Nate shuts in 90pc of US Gulf oil output
Houston, 8 October (Argus) — More than 90pc of US offshore Gulf of Mexico oil output was shut in by Hurricane Nate over the weekend, but the impact will likely be short-lived.
As of the afternoon of 8 October, over 1.62mn b/d of oil output was shut in, representing 92.6pc of the total from the offshore US Gulf of Mexico, according to the Bureau of Safety and Environmental Enforcement (BSEE). Nearly 78pc of natural gas output, or 2.5 Bcf/d, remains shut in. As many as 298 platforms and 14 rigs were evacuated as the hurricane traveled through the region.
"As the storm has passed, operators will begin to re-board and inspect their facilities," BSEE said. "Currently, no damage has been reported."
Most producers in the region, including Chevron, BP, Shell and ExxonMobil had shut in production and removed personnel at most if not all of their platforms on the path of the storm starting late last week.
Chevron, in its latest update, said it has begun to redeploy personnel and restore production at the facilities it operates. The major is also assessing its pipelines and facilities for restart, including the Fourchon and Empire terminals.
The US Coast guard today started initial assessments of the Mississippi river and its tributaries to determine if there are any hazards to life, the environment, or property following the hurricane.
The agency said it is actively working with federal, state, local, and industry partners to ensure safe waterway conditions to systematically reopen ports in southeastern Louisiana.

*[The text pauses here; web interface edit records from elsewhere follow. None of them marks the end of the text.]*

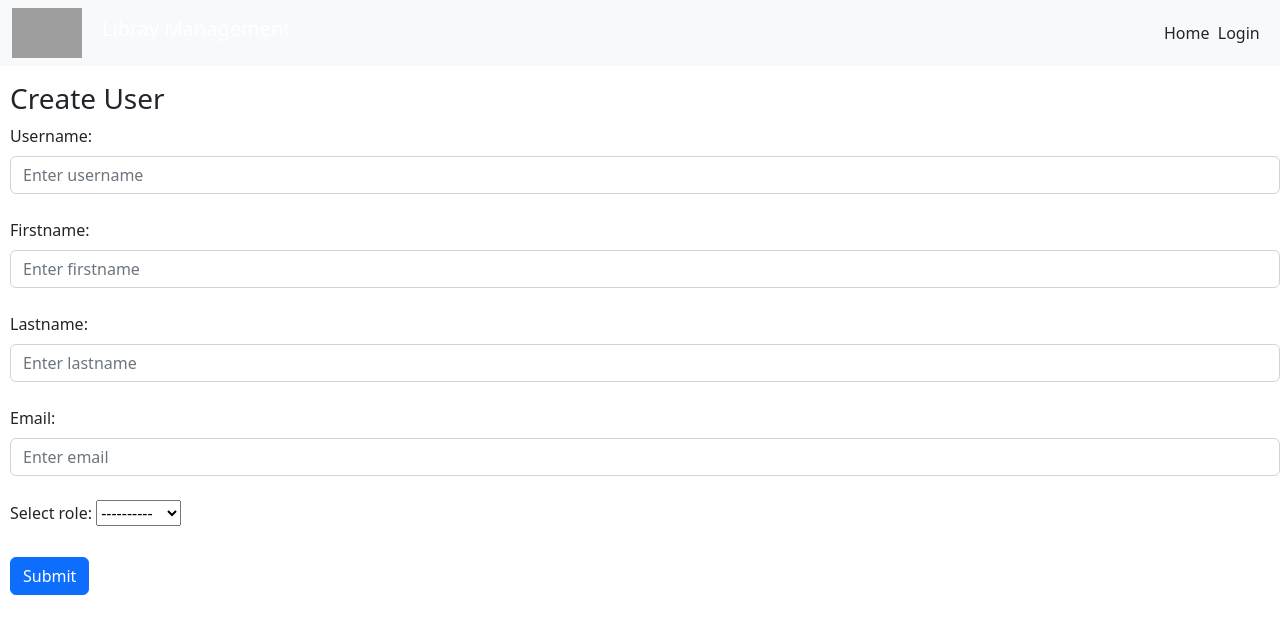
After one commit to Harshtroo/library_management_system, a Django app: page /create_user/ in a window 1280 px wide. The commit adds this page. Shown: the top 634 px of the page. Run offline with Django 4.2, Linux system fonts and the light colour scheme; some libraries are stand-ins or nearby versions; grey boxes are pictures that could not be loaded.

```diff
--- a/libray_management/libray/forms.py
+++ b/libray_management/libray/forms.py
@@ -5,16 +5,15 @@ from base.constance import Role
 
 class UserForm(forms.ModelForm):
     '''user forms'''
-    password = forms.CharField(widget=forms.PasswordInput())
+    # password = forms.CharField(widget=forms.PasswordInput())
     class Meta:
         '''userform meta class'''
-
         model = User
-        fields = ["username","fullname","role"]
+        fields = ["username","first_name","last_name","email","role"]
 
     def save(self, commit=False):
         instance = super().save(commit=True)
-        instance.set_password(instance.username +'@1234')
+        instance.set_password(instance.username + '@1234')
         if commit:
             instance.save()
         return instance
--- a/libray_management/libray/models.py
+++ b/libray_management/libray/models.py
@@ -5,7 +5,7 @@ from base.constance import Role
 
 class User(AbstractUser):
     username = models.CharField(max_length=100,unique=True)
-    full_name = models.CharField(max_length=100)
+    # full_name = models.CharField(max_length=100)
     role = models.CharField(max_length=10,choices=Role.choices())
     is_deleted = models.BooleanField(default=False)
     def soft_delete(self):
--- a/libray_management/libray/urls.py
+++ b/libray_management/libray/urls.py
@@ -7,4 +7,7 @@ urlpatterns = [
     # path('admin/', admin.site.urls),
     path('',views.Home.as_view(),name="home"),
     path('login/',views.Login.as_view(),name="login"),
+    path('logout/',views.Logout.as_view(),name="logout"),
+    path('create_user/',views.CreateUser.as_view(),name="create_user"),
+
 ]
--- a/libray_management/libray/views.py
+++ b/libray_management/libray/views.py
@@ -1,8 +1,13 @@
 from django.shortcuts import render
 from django.shortcuts import redirect
-from django.views.generic import TemplateView
+from django.views.generic import TemplateView,CreateView
 from .models import User
-from django.contrib.auth.views import LoginView
+from .forms import UserForm
+from django.contrib.auth.views import LoginView,LogoutView
+from django.views import View
+from django.http import HttpResponse,JsonResponse
+from django.urls import reverse,reverse_lazy
+from django.contrib.auth import authenticate
 
 class Home(TemplateView):
     template_name ="home.html"
@@ -10,3 +15,46 @@ class Home(TemplateView):
 class Login(LoginView):
     '''login class '''
     template_name = 'login.html'
+
+    def get(self, request, *args, **kwargs):
+        if request.user.is_authenticated:
+            # print(request.POST)
+            print(request)
+            return JsonResponse({"message":"success"})
+        return super().get(request, *args, **kwargs)
+
+    def post(self, request, *args, **kwargs):
+        username = request.POST.get("username",None)
+        password = request.POST.get("password",None)
+        # print("username",username," password",password)
+        user =  authenticate(username= username, password=password)
+        print(user)
+        if not user:
+            return JsonResponse({"error":"user not found."})
+
+
+        return JsonResponse({"message":"success"})
+
+
+        # if request.user.is_authenticated :
+        #     print("post request++++++++++++",request.POST)
+        # return super().get(request, *args, **kwargs)
+
+class Logout(LogoutView):
+    '''logout class'''
+    pass
+
+class CreateUser(CreateView):
+    template_name = "create_user.html"
+    form_class = UserForm
+
+    def post(self, request, *args, **kwargs):
+        '''create user post request'''
+        user_form = self.form_class(request.POST or None)
+        # print(user_form)
+        # print(user_form.is_valid())
+        if user_form.is_valid():
+            user = user_form.save(commit=False)
+            print(user)
+            user.save()
+        return HttpResponse("success")
--- a/libray_management/libray_management/settings.py
+++ b/libray_management/libray_management/settings.py
@@ -125,3 +125,4 @@ DEFAULT_AUTO_FIELD = 'django.db.models.BigAutoField'
 
 AUTH_USER_MODEL = "libray.user"
 LOGIN_REDIRECT_URL = '/'
+LOGOUT_REDIRECT_URL = 'login'
--- a/libray_management/templates/base.html
+++ b/libray_management/templates/base.html
@@ -1,32 +1,45 @@
 <!DOCTYPE html>
 <html>
+
 <head>
-      <link href="https://cdn.jsdelivr.net/npm/bootstrap@5.0.2/dist/css/bootstrap.min.css" rel="stylesheet" integrity="sha384-EVSTQN3/azprG1Anm3QDgpJLIm9Nao0Yz1ztcQTwFspd3yD65VohhpuuCOmLASjC" crossorigin="anonymous">
-      <script src="https://cdn.jsdelivr.net/npm/bootstrap@5.0.2/dist/js/bootstrap.bundle.min.js" integrity="sha384-MrcW6ZMFYlzcLA8Nl+NtUVF0sA7MsXsP1UyJoMp4YLEuNSfAP+JcXn/tWtIaxVXM" crossorigin="anonymous"></script>
-      <script src="https://cdn.jsdelivr.net/npm/@popperjs/core@2.9.2/dist/umd/popper.min.js" integrity="sha384-IQsoLXl5PILFhosVNubq5LC7Qb9DXgDA9i+tQ8Zj3iwWAwPtgFTxbJ8NT4GN1R8p" crossorigin="anonymous"></script>
-<script src="https://cdn.jsdelivr.net/npm/bootstrap@5.0.2/dist/js/bootstrap.min.js" integrity="sha384-cVKIPhGWiC2Al4u+LWgxfKTRIcfu0JTxR+EQDz/bgldoEyl4H0zUF0QKbrJ0EcQF" crossorigin="anonymous"></script>
+  <meta charset="UTF-8">
+  <meta http-equiv="X-UA-Compatible" content="IE=edge">
+  <meta name="viewport" content="width=device-width, initial-scale=1.0">
+  <link href="https://cdn.jsdelivr.net/npm/bootstrap@5.2.3/dist/css/bootstrap.min.css" rel="stylesheet" />
+  <script src="https://ajax.googleapis.com/ajax/libs/angularjs/1.6.9/angular.min.js"></script>
+  <script src="http://ajax.googleapis.com/ajax/libs/jquery/1.11.1/jquery.min.js"></script>
+  <script src="https://cdn.jsdelivr.net/npm/bootstrap@5.0.2/dist/js/bootstrap.bundle.min.js"></script>
+  <script src="https://cdn.jsdelivr.net/npm/bootstrap@5.0.2/dist/js/bootstrap.min.js"></script>
+  <script src="https://cdn.jsdelivr.net/npm/@popperjs/core@2.9.2/dist/umd/popper.min.js"></script>
+  <!-- <title>File Storage</title> -->
 </head>
-    <body >
-      <nav class="navbar navbar-expand-lg navbar-light bg-light">
+
+<body>
+  <nav class="navbar navbar-expand-lg navbar-dark bg-light">
     <div class="container-fluid">
-          <a class="navbar-brand" href="#">Libray Management</a>
-          <button class="navbar-toggler" type="button" data-bs-toggle="collapse" data-bs-target="#navbarSupportedContent" aria-controls="navbarSupportedContent" aria-expanded="false" aria-label="Toggle navigation">
+      <img src="	https://thumbs.dreamstime.com/b/old-book-flying-le…t-books-as-symbol-knowledge-history-218640948.jpg" height="50px" width="70px">
+      <h2 class="navbar-brand" style="margin-left: 20px;">Libray Management</h2>
+      <button class="navbar-toggler" type="button" data-bs-toggle="collapse" data-bs-target="#navbarSupportedContent"
+        aria-controls="navbarSupportedContent" aria-expanded="false" aria-label="Toggle navigation">
         <span class="navbar-toggler-icon"></span>
       </button>
       <div class="collapse navbar-collapse" id="navbarSupportedContent">
         <ul class="navbar-nav me-auto mb-2 mb-lg-0">
-
-
         </ul>
         <form class="d-flex">
-              <a class="nav-link active" aria-current="page" href="#">Home</a>
-              <a class="nav-link active" aria-current="page" href="#">Login</a>
+          <a class="nav-link active" aria-current="page" href="{% url 'home' %}">Home</a>&nbsp;&nbsp;
 
-
-
+          {% if request.user.is_authenticated and request.user.role == 'librarian' %}
+          <a class="nav-link active" aria-current="page" href="{% url 'create_user' %}">Add User</a>&nbsp;&nbsp;
+          {% endif %}
+          <a class="nav-link active" aria-current="page" href="{% url 'login' %}">Login</a>&nbsp;&nbsp;
+          {% if request.user.is_authenticated %}
+          <a class="nav-link active" aria-current="page" href="{% url 'logout' %}">Logout</a>&nbsp;&nbsp;
+          {% endif %}
         </form>
       </div>
     </div>
   </nav>
 </body>
+
 </html>
--- /dev/null
+++ b/libray_management/templates/create_user.html
@@ -0,0 +1,68 @@
+{% include 'base.html' %}
+<!DOCTYPE html>
+<html>
+
+<body>
+    <!-- <form method="POST" action="{% url 'create_user' %} " style="padding: 10px;"> -->
+    <div class="mb-3 mt-3 " style="padding-left: 10px;">
+        <h3>Create User</h3>
+        <label for="username" class="form-label">Username:</label>
+        <input type="username" class="form-control" id="username" placeholder="Enter username" name="username"><br>
+        <label for="firstname" class="form-label">Firstname:</label>
+        <input type="firstname" class="form-control" id="firstname" placeholder="Enter firstname" name="firstname"><br>
+        <label for="lastname" class="form-label">Lastname:</label>
+        <input type="lastname" class="form-control" id="lastname" placeholder="Enter lastname" name="lastname"><br>
+        <label for="email" class="form-label">Email:</label>
+        <input type="email" class="form-control" id="email" placeholder="Enter email" name="email"><br>
+        <label for="sel1" class="form-label">Select role:</label>
+        <select id="role">
+            <option value="">----------</option>
+            <option value="librarian">librarian</option>
+            <option value="student">student</option>
+
+        </select><br><br>
+
+        <button type="submit" class="btn btn-primary" onclick="addData()">Submit</button>
+    </div>
+    <!-- </form> -->
+</body>
+
+<script>
+    function addData() {
+
+        var username = document.getElementById("username").value
+        var firstname = document.getElementById("firstname").value
+        var lastname = document.getElementById("lastname").value
+        var email = document.getElementById("email").value
+        var role = document.getElementById('role').selectedOptions[0].value;
+        // console.log(role);
+
+        var data = {
+            "username": username,
+            "first_name": firstname,
+            "last_name": lastname,
+            "email": email,
+            "role": role,
+        }
+        $.ajax({
+            url: "http://127.0.0.1:8000/create_user/",
+            type: "POST",
+            headers: { "X-CSRFToken": "{{csrf_token}}" },
+            data: data,
+            success: function (data) {
+                if (data == "success"){
+                    window.location.href ="http://127.0.0.1:8000/"
+                }
+            },
+            error: function (error) {
+                console.log("error",error);
+            },
+
+        });
+
+
+
+    }
+</script>
+
+</html>
--- a/libray_management/templates/home.html
+++ b/libray_management/templates/home.html
@@ -1 +1,6 @@
 {% include 'base.html' %}
+<html>
+    <body>
+
+    </body>
+</html>
```
Also changed, not shown: libray_management/templates/login.html (+55 -7 lines), libray_management/db.sqlite3, libray_management/libray/migrations/0002_remove_user_full_name.py (added), libray_management/templates/image/671822c2f63dd5f65d8fd15c9710420b.jpg (added), libray_management/templates/image/books.jpg (added). Lines whose indentation alone changed are shown as unchanged.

The agency yesterday set "condition Zulu" for the ports of New Orleans and Mobile, Alabama, which suspends all port operations.
Vessel traffic was restricted in a designated safety zone on the Lower Mississippi river until 9pm ET today. All vessels are prohibited from entering or moving within the safety zone without permission from the New Orleans captain of the port. Transit will be allowed only on a case-by-case basis. The safety zone is roughly between mile marker 73 above Head of Passes to mile marker 20, the Coast Guard said.

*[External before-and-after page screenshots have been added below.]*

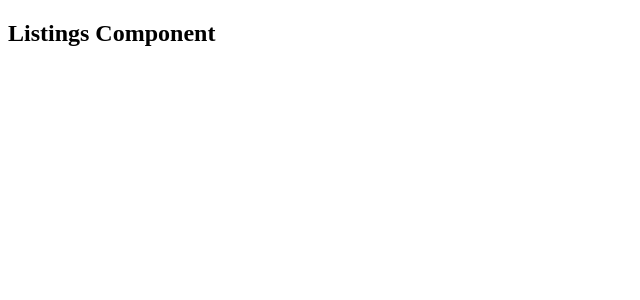
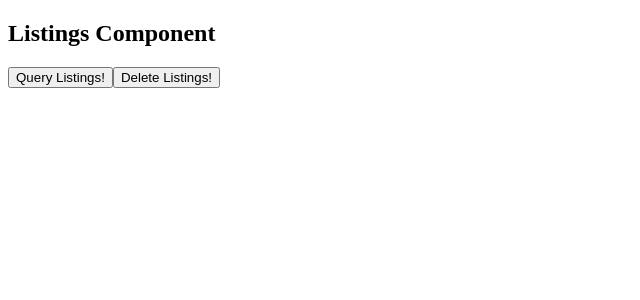
Before and after one commit to jsDeveloper98/tinyhouse_v1_client, a React (Create React App) app: page / in a window 1280 px wide. Shown: the top 300 px of the page, without its empty margins (0-640 px from the left). Built offline with nearby package versions, Linux system fonts and the light colour scheme.

Commit message:
delete and query listings from react app

```diff
--- a/package.json
+++ b/package.json
@@ -39,5 +39,6 @@
       "last 1 firefox version",
       "last 1 safari version"
     ]
-  }
+  },
+  "proxy": "http://localhost:9000"
 }
--- /dev/null
+++ b/src/lib/api/index.ts
@@ -0,0 +1 @@
+export * from './server';
--- /dev/null
+++ b/src/lib/api/server.ts
@@ -0,0 +1,18 @@
+interface Body<TVariables> {
+  query: string;
+  variables?: TVariables;
+}
+
+export const server = {
+  fetch: async <TData = any, TVariables = any>(body: Body<TVariables>) => {
+    const res = await fetch("/api", {
+      method: "POST",
+      headers: {
+        "Content-Type": "application/json",
+      },
+      body: JSON.stringify(body),
+    });
+
+    return res.json() as Promise<{ data: TData }>;
+  },
+};
--- a/src/sections/index.tsx
+++ b/src/sections/index.tsx
@@ -1 +1 @@
-export * from './listings/Listings';
+export * from "./listings/Listings";
--- a/src/sections/listings/Listings.tsx
+++ b/src/sections/listings/Listings.tsx
@@ -1,9 +1,64 @@
-import * as React from 'react';
+import * as React from "react";
+import { server } from "../../lib/api";
+import {
+  ListingsData,
+  DeleteListingData,
+  DeleteListingVariables,
+} from "./types";
+
+const LISTINGS = `
+  query Listings {
+    listings {
+      id
+      title
+      image
+      address
+      price
+      numOfGuests
+      numOfBeds
+      numOfBaths
+      rating
+    }
+  }
+`;
+
+const DELETE_LISTING = `
+  mutation DeleteListing($id: ID!) {
+    deleteListing(id: $id) {
+      id
+    }
+  }
+`;
 
 interface Props {
-  title: string
+  title: string;
 }
 
 export const Listings = ({ title }: Props) => {
-  return <h2>{title}</h2>
-}
+  const fetchListings = async () => {
+    const { data } = await server.fetch<ListingsData>({ query: LISTINGS });
+    console.log(data.listings);
+  };
+
+  const deleteListing = async () => {
+    const { data } = await server.fetch<
+      DeleteListingData,
+      DeleteListingVariables
+    >({
+      query: DELETE_LISTING,
+      variables: {
+        id: "603b94523d40222524ef47e9",
+      },
+    });
+
+    console.log(data);
+  };
+
+  return (
+    <div>
+      <h2>{title}</h2>
+      <button onClick={fetchListings}>Query Listings!</button>
+      <button onClick={deleteListing}>Delete Listings!</button>
+    </div>
+  );
+};
--- /dev/null
+++ b/src/sections/listings/types.ts
@@ -0,0 +1,23 @@
+interface Listing {
+  id: string;
+  title: string;
+  image: string;
+  address: string;
+  price: number;
+  numOfGuests: number;
+  numOfBeds: number;
+  numOfBaths: number;
+  rating: number;
+}
+
+export interface ListingsData {
+  listings: Listing[];
+}
+
+export interface DeleteListingData {
+  deleteListing: Listing;
+}
+
+export interface DeleteListingVariables {
+  id: string;
+}
```
Also changed, not shown: 1 other file (tests, documents, lock files or other folders).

Nate, which is now a tropical depression, continues to move quickly north-northeastward over central Alabama, and it has continued to rapidly weaken, the National Hurricane Center said in its last update on the system.